I didn’t know much about the work or life of American artist Jim Dine – just a memory of lots of depictions of hearts from some exhibition many years ago – until I saw this sweet little show at the Centre Pompidou.
The occasion is Dine’s donation of 28 of his works to the museum. It turns out that he has spent a great deal of time in Paris and feels “a personal and cultural debt to France” for contributing to his aesthetic and providing him with inspiration.
The show opens with nine poems, in French and in English, “about me in Paris,” scrawled in gigantic letters on the walls and smudged and painted over. “My method of writing is not too different from my method of painting,” he is quoted as saying. “I collect imagery and put it together and take it apart. It’s a collage method.” Several books of his poems have been published and are on display here.
While the poems are evocative, I was more taken by the paintings and sculptures. There weren’t many of the hearts I remembered; instead I found a group of works that somehow form a coherent whole even though they vary widely in style, form, content and media, a feat few artists achieve.
The overtly autobiographical aspects of Dine’s work add to its interest. The heart is one of those self-representational symbols, but there are others, including an empty bathrobe (shades of Rodin’s sculpture of Balzac’s bathrobe) and other clothing, Pinocchio (straight out of a childhood nightmare), birds and skeletons.
When Dine does depict hearts in these works, there is nothing sentimental about them. In “Nancy and I at Ithaca (Straw Heart)” (1966), for example, the heart is made of hay.
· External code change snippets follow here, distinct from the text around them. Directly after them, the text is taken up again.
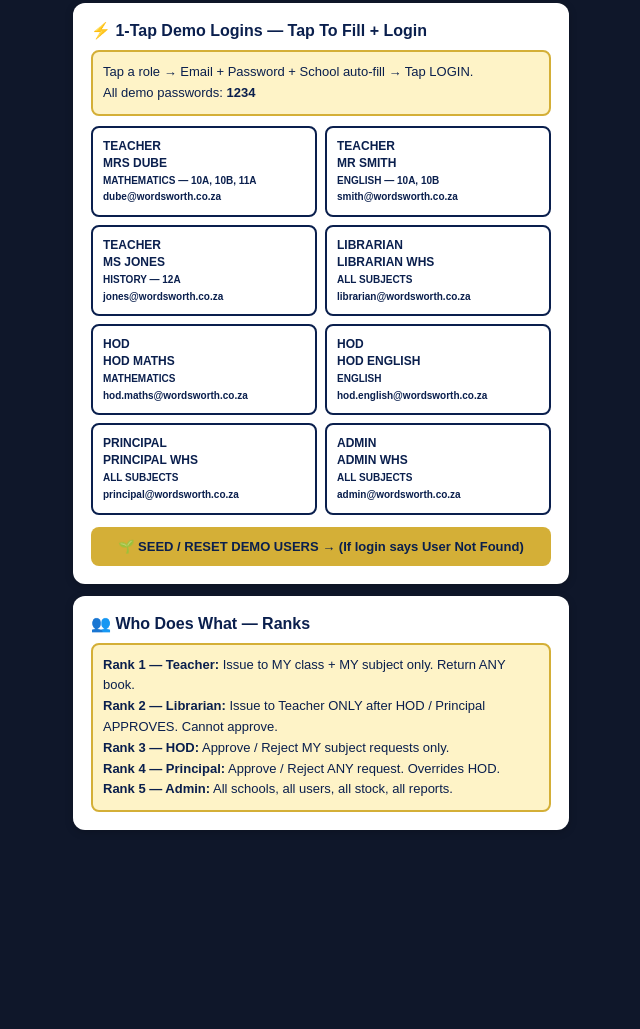
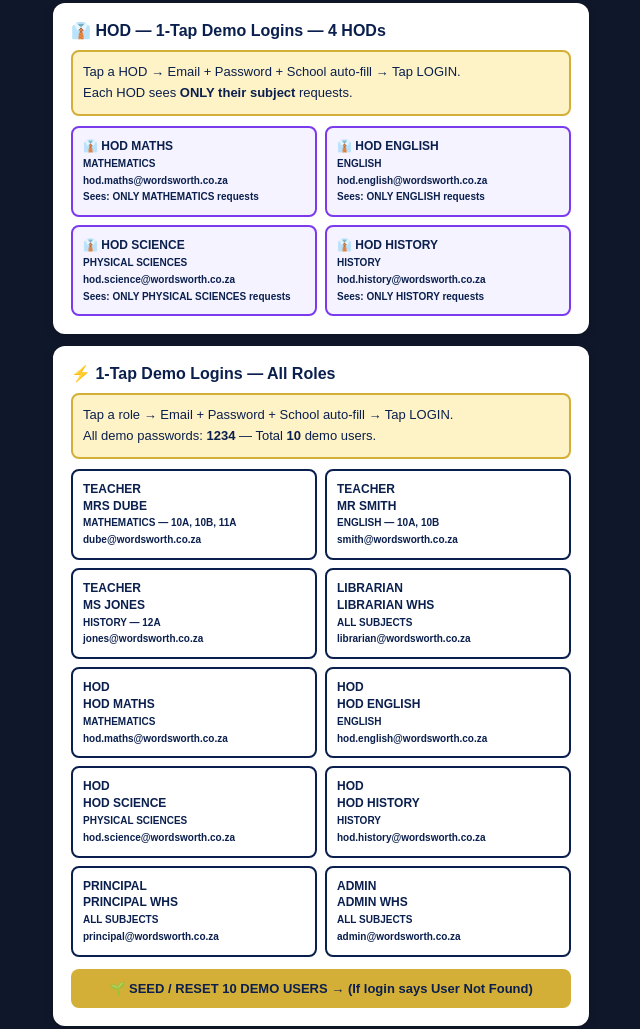
Before and after one commit to vusichauke3037-glitch/WORDSWORTH, a plain HTML site: page login.html in a window 1280 px wide. Shown: the part 703-1732 px from the top of the page, without its empty margins (319-959 px from the left). Before the commit the page ends 1557 px from the top, so only its background shows below. Drawn offline with Linux system fonts and the light colour scheme.

Commit message:
Update layout and demo login functionality in login.html

```diff
--- a/login.html
+++ b/login.html
@@ -7,7 +7,7 @@
 *{box-sizing:border-box}body{margin:0;font-family:Arial,sans-serif;background:#0f172a;color:#0a1f4d}
 header{background:#0a1f4d;color:#fff;padding:18px 12px;text-align:center;border-bottom:4px solid #d4af37}
 header h1{margin:0;font-size:22px}header p{margin:6px 0 0;font-size:12px;color:#d4af37}
-.wrap{max-width:520px;margin:0 auto;padding:12px}
+.wrap{max-width:560px;margin:0 auto;padding:12px}
 .card{background:#fff;border-radius:12px;padding:18px;margin-bottom:12px;box-shadow:0 2px 8px rgba(0,0,0,.2)}
 h2{margin:0 0 10px;font-size:16px}label{font-weight:900;font-size:13px;display:block;margin-top:12px}
 input,select{width:100%;padding:14px;border:2px solid #0a1f4d;border-radius:8px;font-size:16px;font-weight:700;background:#fff;color:#0a1f4d}
@@ -20,7 +20,9 @@ input:focus,select:focus{border-color:#d4af37;outline:none;background:#fef3c7}
 .demo-grid{display:grid;grid-template-columns:1fr 1fr;gap:8px;margin-top:10px}
 .demo-grid button{border:2px solid #0a1f4d;border-radius:8px;padding:10px;font-weight:900;cursor:pointer;font-size:12px;background:#fff;color:#0a1f4d;text-align:left;line-height:1.4}
 .demo-grid button:hover{background:#fef3c7}
-.demo-grid button b{color:#0a1f4d}
+.hod-grid{display:grid;grid-template-columns:1fr 1fr;gap:8px;margin-top:10px}
+.hod-grid button{border:2px solid #7c3aed;border-radius:8px;padding:10px;font-weight:900;cursor:pointer;font-size:12px;background:#f5f3ff;color:#0a1f4d;text-align:left;line-height:1.4}
+.hod-grid button:hover{background:#ede9fe}
 </style></head>
 <body>
 <header><h1>🏫 MAKHANANI LTSM 2.0</h1><p>LEARNING & TEACHING SUPPORT MATERIAL • WORDSWORTH HIGH SCHOOL</p></header>
@@ -38,17 +40,23 @@ input:focus,select:focus{border-color:#d4af37;outline:none;background:#fef3c7}
 </div>
 
 <div class="card">
-<h2>⚡ 1-Tap Demo Logins — Tap To Fill + Login</h2>
-<div class="info">Tap a role → Email + Password + School auto-fill → Tap LOGIN.<br>All demo passwords: <b>1234</b></div>
+<h2>👔 HOD — 1-Tap Demo Logins — 4 HODs</h2>
+<div class="info">Tap a HOD → Email + Password + School auto-fill → Tap LOGIN.<br>Each HOD sees <b>ONLY their subject</b> requests.</div>
+<div class="hod-grid" id="hodGrid"></div>
+</div>
+
+<div class="card">
+<h2>⚡ 1-Tap Demo Logins — All Roles</h2>
+<div class="info">Tap a role → Email + Password + School auto-fill → Tap LOGIN.<br>All demo passwords: <b>1234</b> — Total <b>10</b> demo users.</div>
 <div class="demo-grid" id="demoGrid"></div>
-<button class="btn btn-gold" onclick="seedDemoUsers()">🌱 SEED / RESET DEMO USERS → (If login says User Not Found)</button>
+<button class="btn btn-gold" onclick="seedDemoUsers()">🌱 SEED / RESET 10 DEMO USERS → (If login says User Not Found)</button>
 <div id="seedMsg"></div>
 </div>
 
 <div class="card"><h2>👥 Who Does What — Ranks</h2><div class="info">
 <b>Rank 1 — Teacher:</b> Issue to MY class + MY subject only. Return ANY book.<br>
 <b>Rank 2 — Librarian:</b> Issue to Teacher ONLY after HOD / Principal APPROVES. Cannot approve.<br>
-<b>Rank 3 — HOD:</b> Approve / Reject MY subject requests only.<br>
+<b>Rank 3 — HOD:</b> Approve / Reject MY subject requests only — MATHS / ENGLISH / SCIENCE / HISTORY.<br>
 <b>Rank 4 — Principal:</b> Approve / Reject ANY request. Overrides HOD.<br>
 <b>Rank 5 — Admin:</b> All schools, all users, all stock, all reports.
 </div></div>
@@ -71,8 +79,10 @@ let demoUsers=[
   {email:'librarian@wordsworth.co.za',pass:'1234',name:'LIBRARIAN WHS',role:'Librarian',rank:2,subject:'',schoolId:'WHS',schoolName:'WORDSWORTH HIGH SCHOOL',page:'librarian.html'},
   {email:'hod.maths@wordsworth.co.za',pass:'1234',name:'HOD MATHS',role:'HOD',rank:3,subject:'MATHEMATICS',schoolId:'WHS',schoolName:'WORDSWORTH HIGH SCHOOL',page:'hod.html'},
   {email:'hod.english@wordsworth.co.za',pass:'1234',name:'HOD ENGLISH',role:'HOD',rank:3,subject:'ENGLISH',schoolId:'WHS',schoolName:'WORDSWORTH HIGH SCHOOL',page:'hod.html'},
-  {email:'principal@wordsworth.co.za',pass:'1234',name:'PRINCIPAL WHS',role:'Principal',rank:4,subject:'',schoolId:'WHS',schoolName:'WORDSWORTH HIGH SCHOOL',page:'principal.html'},
-  {email:'admin@wordsworth.co.za',pass:'1234',name:'ADMIN WHS',role:'Admin',rank:5,subject:'',schoolId:'WHS',schoolName:'WORDSWORTH HIGH SCHOOL',page:'admin.html'},
+  {email:'hod.science@wordsworth.co.za',pass:'1234',name:'HOD SCIENCE',role:'HOD',rank:3,subject:'PHYSICAL SCIENCES',schoolId:'WHS',schoolName:'WORDSWORTH HIGH SCHOOL',page:'hod.html'},
+  {email:'hod.history@wordsworth.co.za',pass:'1234',name:'HOD HISTORY',role:'HOD',rank:3,subject:'HISTORY',schoolId:'WHS',schoolName:'WORDSWORTH HIGH SCHOOL',page:'hod.html'},
+  {email:'principal@wordsworth.co.za',pass:'1234',name:'PRINCIPAL WHS',role:'Principal',rank:4,subject:'ALL SUBJECTS',schoolId:'WHS',schoolName:'WORDSWORTH HIGH SCHOOL',page:'principal.html'},
+  {email:'admin@wordsworth.co.za',pass:'1234',name:'ADMIN WHS',role:'Admin',rank:5,subject:'ALL SUBJECTS',schoolId:'WHS',schoolName:'WORDSWORTH HIGH SCHOOL',page:'admin.html'},
 ];
 let rolePages={Teacher:'teacher.html',Librarian:'librarian.html',HOD:'hod.html',Principal:'principal.html',Admin:'admin.html'};
 function renderSchools(filter){
@@ -82,6 +92,8 @@ function renderSchools(filter){
 }
 function filterSchools(){ renderSchools(document.getElementById('schoolSearch').value.trim()); }
 function renderDemo(){
+  let hods=demoUsers.filter(u=>u.role==='HOD');
+  document.getElementById('hodGrid').innerHTML=hods.map(u=>{ let i=demoUsers.indexOf(u); return `<button onclick="fillDemo(${i})"><b>👔 ${u.name}</b><br><small>${u.subject}<br>${u.email}<br>Sees: ONLY ${u.subject} requests</small></button>`; }).join('');
   document.getElementById('demoGrid').innerHTML=demoUsers.map((u,i)=>`<button onclick="fillDemo(${i})"><b>${u.role.toUpperCase()}</b><br>${u.name}<br><small>${u.subject||'ALL SUBJECTS'}${u.teachingClasses?` — ${u.teachingClasses.join(', ')}`:''}<br>${u.email}</small></button>`).join('');
 }
 function fillDemo(i){
@@ -91,20 +103,20 @@ function fillDemo(i){
   document.getElementById('schoolSearch').value='WORDS';
   renderSchools('WORDS');
   document.getElementById('school').value=u.schoolId;
-  document.getElementById('msg').innerHTML=`<div class="ok">✅ Filled: <b>${u.name}</b> — ${u.role} — ${u.schoolId}<br>Tap <b>LOGIN</b> to continue → ${u.page}</div>`;
+  document.getElementById('msg').innerHTML=`<div class="ok">✅ Filled: <b>${u.name}</b> — ${u.role} — ${u.subject||'ALL'} — ${u.schoolId}<br>Tap <b>LOGIN</b> to continue → ${u.page}</div>`;
   document.getElementById('email').scrollIntoView({behavior:'smooth',block:'center'});
 }
 async function seedDemoUsers(){
   let el=document.getElementById('seedMsg');
-  el.innerHTML='<div class="info">Seeding demo users...</div>';
+  el.innerHTML='<div class="info">Seeding 10 demo users...</div>';
   try{
     for(let u of demoUsers){
       let key=u.email.replace(/[^a-zA-Z0-9]/g,'_').toLowerCase();
       await rtdb.ref('users/WHS/'+key).set({name:u.name,email:u.email.toLowerCase(),password:u.pass,role:u.role,rank:u.rank,subject:u.subject||'',teachingClasses:u.teachingClasses||[],schoolId:u.schoolId,schoolName:u.schoolName,active:true});
       await rtdb.ref('usersByEmail/'+key).set({name:u.name,email:u.email.toLowerCase(),password:u.pass,role:u.role,rank:u.rank,subject:u.subject||'',teachingClasses:u.teachingClasses||[],schoolId:u.schoolId,schoolName:u.schoolName,active:true});
     }
-    el.innerHTML=`<div class="ok">✅ Seeded <b>${demoUsers.length}</b> demo users to Firebase (users/WHS + usersByEmail)<br>HOD MATHS + HOD ENGLISH + PRINCIPAL now exist.<br>Tap any demo button above, then LOGIN.</div>`;
-  }catch(e){ el.innerHTML=`<div class="warn">⛔ Seed failed: ${e.message}<br>Login will still work offline with demo list below — Tap demo, then LOGIN.</div>`; }
+    el.innerHTML=`<div class="ok">✅ Seeded <b>10</b> demo users to Firebase (users/WHS + usersByEmail)<br>HOD MATHS + HOD ENGLISH + HOD SCIENCE + HOD HISTORY + PRINCIPAL now exist.<br>Tap any demo button above, then LOGIN.</div>`;
+  }catch(e){ el.innerHTML=`<div class="warn">⛔ Seed failed: ${e.message}<br>Login will still work offline with demo list — Tap demo, then LOGIN.</div>`; }
 }
 async function doLogin(){
   let email=document.getElementById('email').value.trim().toLowerCase();
@@ -114,7 +126,6 @@ async function doLogin(){
   if(!email){ msg.innerHTML='<div class="warn">⚠️ Type Email.</div>'; return; }
   if(!pass){ msg.innerHTML='<div class="warn">⚠️ Type Password.</div>'; return; }
   if(!schoolId){ msg.innerHTML='<div class="warn">⚠️ Pick School — Type WORDS in Search, then pick WORDSWORTH.</div>'; return; }
-  // 1. Try demo list first — Works even if Firebase empty / offline
   let demo=demoUsers.find(u=>u.email.toLowerCase()===email);
   if(demo && demo.pass===pass && demo.schoolId===schoolId){
     localStorage.setItem('makhanani_user', JSON.stringify({...demo, password:undefined}));
@@ -122,27 +133,21 @@ async function doLogin(){
     setTimeout(()=>location.href=demo.page, 600);
     return;
   }
-  // 2. Try Firebase usersByEmail + users/WHS
   try{
     let key=email.replace(/[^a-zA-Z0-9]/g,'_').toLowerCase();
     let snap=await rtdb.ref('usersByEmail/'+key).once('value');
     let u=snap.val();
-    if(!u){
-      let snap2=await rtdb.ref('users/'+schoolId+'/'+key).once('value');
-      u=snap2.val();
-    }
+    if(!u){ let snap2=await rtdb.ref('users/'+schoolId+'/'+key).once('value'); u=snap2.val(); }
     if(u && String(u.password||'1234')===pass){
-      let role=toCaps(u.role||'Teacher');
-      let page=rolePages[role]||'teacher.html';
+      let page=rolePages[u.role]||'teacher.html';
       let clean={name:u.name||email,email:u.email||email,role:u.role||'Teacher',rank:u.rank||1,subject:u.subject||'',teachingClasses:u.teachingClasses||[],schoolId:u.schoolId||schoolId,schoolName:u.schoolName||schoolId};
       localStorage.setItem('makhanani_user', JSON.stringify(clean));
       msg.innerHTML=`<div class="ok">✅ Welcome <b>${clean.name}</b> — ${clean.role} — Going to ${page}...</div>`;
       setTimeout(()=>location.href=page, 600);
       return;
     }
-    msg.innerHTML=`<div class="warn">⛔ User not found / Wrong password.<br>Tap <b>🌱 SEED / RESET DEMO USERS</b> above, then tap a demo button, then LOGIN.<br>Demo password is <b>1234</b>.</div>`;
+    msg.innerHTML=`<div class="warn">⛔ User not found / Wrong password.<br>Tap <b>🌱 SEED / RESET 10 DEMO USERS</b> above, then tap a demo button, then LOGIN.<br>Demo password is <b>1234</b>.</div>`;
   }catch(e){
-    // 3. Offline fallback — If demo email matches but school differs, still allow if password matches
     if(demo && demo.pass===pass){
       localStorage.setItem('makhanani_user', JSON.stringify({...demo, schoolId, password:undefined}));
       msg.innerHTML=`<div class="ok">✅ Welcome (offline) <b>${demo.name}</b> — Going to ${demo.page}...</div>`;
```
In “Glade of Color” (2011), it almost disappears within a colorful abstract painting. In the beautifully painted “Putney Winter Heart No. 9 (Poulenc)” (1971), the heart is split in half by a real saw attached to the canvas.
Tools are another recurring theme in his work (his grandfather owned a hardware store), whether painted and assembled into sculptures, attached to canvases, or encircling the waists of his rough-hewn wooden Venus statues on tool belts.
I heartily recommend this small exhibition, even more so because the commentaries on the works are not only intelligent but are also translated into English.
While Dine’s work often investigates the dark side of the psyche (he went through many years of depression), it is also full of humor and joyous color — he’s an artist with heart.
Note: another exhibition show now on at the Centre Pompidou – “Sheila Hicks: Lifelines” – is the perfect complement to the Dine show.